Vinay, 52, is one of the strongest performers in the country and an integral part of Chawla’s oeuvre. If she was the philosopher, he was the body on stage. Their first collaboration, Impressions of Bhima, had a rough start. Chawla and Vinay worked for three years to liberate her body and activate different facets of it. “The training was so rigorous that even now I feel like Bhima changed my body,” he says.
Had Chawla applied Sri Aurobindo’s philosophy directly on stage or used traditional gestures to speak to current concerns, she would have created mundane works. She studied to form an opinion and searched within herself and her actor.
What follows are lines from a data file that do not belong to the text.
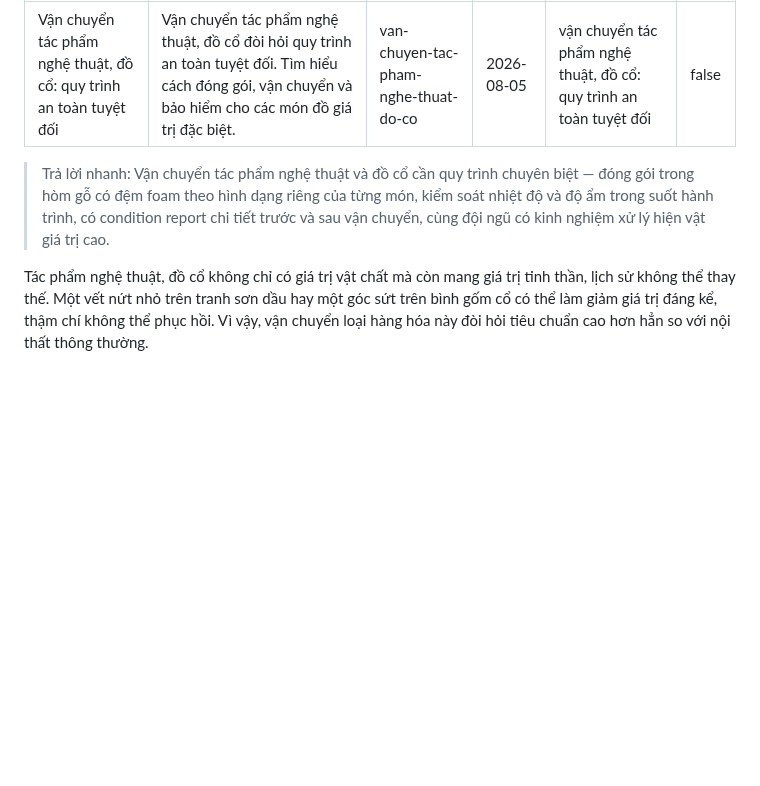
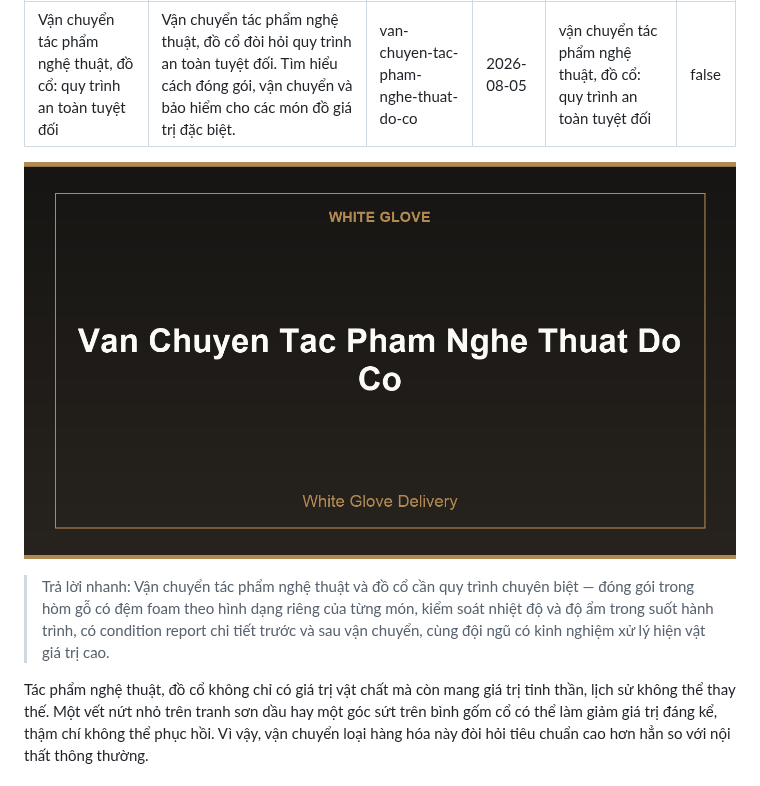
Before and after one commit to lemainamkhanh-arch/whiteglove-website, a Markdown page: content/blog/van-chuyen-tac-pham-nghe-thuat-do-co.md, the part around the change. Rendered like a GitHub page; blank space fills up the shorter version.

```diff
--- a/content/blog/van-chuyen-tac-pham-nghe-thuat-do-co.md
+++ b/content/blog/van-chuyen-tac-pham-nghe-thuat-do-co.md
@@ -6,6 +6,8 @@ date: 2026-08-05
 keyword: "vận chuyển tác phẩm nghệ thuật, đồ cổ: quy trình an toàn tuyệt đối"
 draft: false
 ---
+![Van chuyen tac pham nghe thuat do co](/assets/blog/van-chuyen-tac-pham-nghe-thuat-do-co-1.png)
+
 
 > Trả lời nhanh: Vận chuyển tác phẩm nghệ thuật và đồ cổ cần quy trình chuyên biệt — đóng gói trong hòm gỗ có đệm foam theo hình dạng riêng của từng món, kiểm soát nhiệt độ và độ ẩm trong suốt hành trình, có condition report chi tiết trước và sau vận chuyển, cùng đội ngũ có kinh nghiệm xử lý hiện vật giá trị cao.
 
```
Also changed, not shown: content/blog/bao-hiem-hang-hoa-khi-van-chuyen-noi-that.md (+2 -0 lines), content/blog/cong-ty-van-chuyen-noi-that-cao-cap-uy-tin-tphcm.md (+2 -0 lines), assets/favicon-source.png (added), 4 other files.
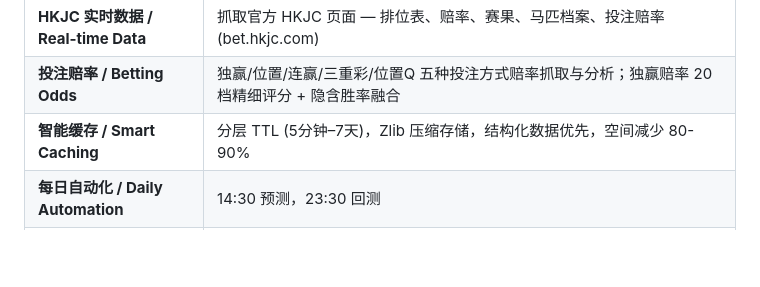
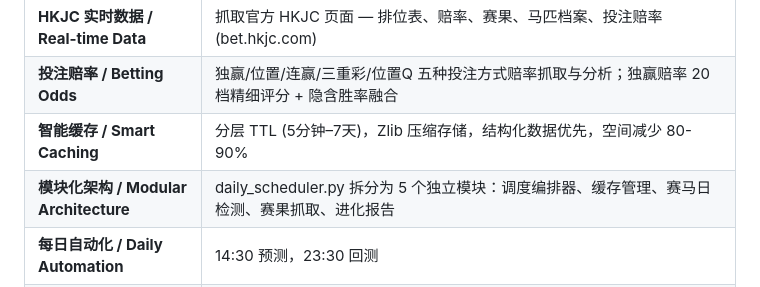
Before and after one commit to kus-wang/hk-racing-analyzer, a Markdown page: README.md, the part around the change. Rendered like a GitHub page; blank space fills up the shorter version.

Commit message:
Auto-sync README: v1.5.2 modular architecture

```diff
--- a/README.md
+++ b/README.md
@@ -51,6 +51,7 @@ python scripts/analyze_race.py --cache-stats
 | **HKJC 实时数据 / Real-time Data** | 抓取官方 HKJC 页面 — 排位表、赔率、赛果、马匹档案、投注赔率(bet.hkjc.com) |
 | **投注赔率 / Betting Odds** | 独赢/位置/连赢/三重彩/位置Q 五种投注方式赔率抓取与分析；独赢赔率 20 档精细评分 + 隐含胜率融合 |
 | **智能缓存 / Smart Caching** | 分层 TTL (5分钟–7天)，Zlib 压缩存储，结构化数据优先，空间减少 80-90% |
+| **模块化架构 / Modular Architecture** | daily_scheduler.py 拆分为 5 个独立模块：调度编排器、缓存管理、赛马日检测、赛果抓取、进化报告 |
 | **每日自动化 / Daily Automation** | 14:30 预测，23:30 回测 |
 | **自我进化引擎 / Self-Evolution** | 对比预测与实际赛果，生成权重优化建议 |
 | **可配置权重 / Configurable Weights** | 场景自适应：normal / newcomer / class_up / class_down |
```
The impressions of Bhima and other myths that formed the core of his later works were chosen because “with modernity we assume we have a more fashionable physiological and psychological understanding of the world, but our ethical dilemmas do not haven’t changed from the mythical stories of the ages. there is,” Vinay says.
Bhima started as an exploration to show two Bhima, one strong and the other a child, in a flash of a second. Vinay is on stage, knuckles planted on the ground and the light illuminating only the tense muscles of his back. Then, only her hands unclench, and as her head spins, the audience sees a baby face. Bhima is an example of how Chawla and Vinay created subsequent works such as Brhannala, which traces the concept of ardhanarishwar in terms of gender fluidity – male and female energies in the same body; and Ganapati, inspired by the koodiyattam, and how the mathematical progressions of a rhythmic structure reflect a basic human emotion.
Bali (2018), Adishakti’s first production after Chawla’s death, was directed by 39-year-old Nimmy Raphel, a lead actor in the group. It maintains Chawla’s methodology – a months-long gestation process, no linear storytelling, with each actor playing multiple roles and stories threading into each other. “Our idea is that the actor expresses the bhava and the audience gets the rasa,” explains Vinay.
Theater students find that at Adishakti, the heart of every production is to work on the breath. “Our ideas of happiness depend on social constructs (jobs, home, and money), which respond to four main impulses: greed, desire, lust, gluttony. We see this when we look at the breath philosophically,” says- he. The adishakti theatrical path is complex, it requires confronting one’s strengths and fears. There is a lot to learn and unlearn. “In Adishakti, there is no property, we are only guardians. We let’s enrich the space and the method and transfer to the next generation of artists,” says Vinay.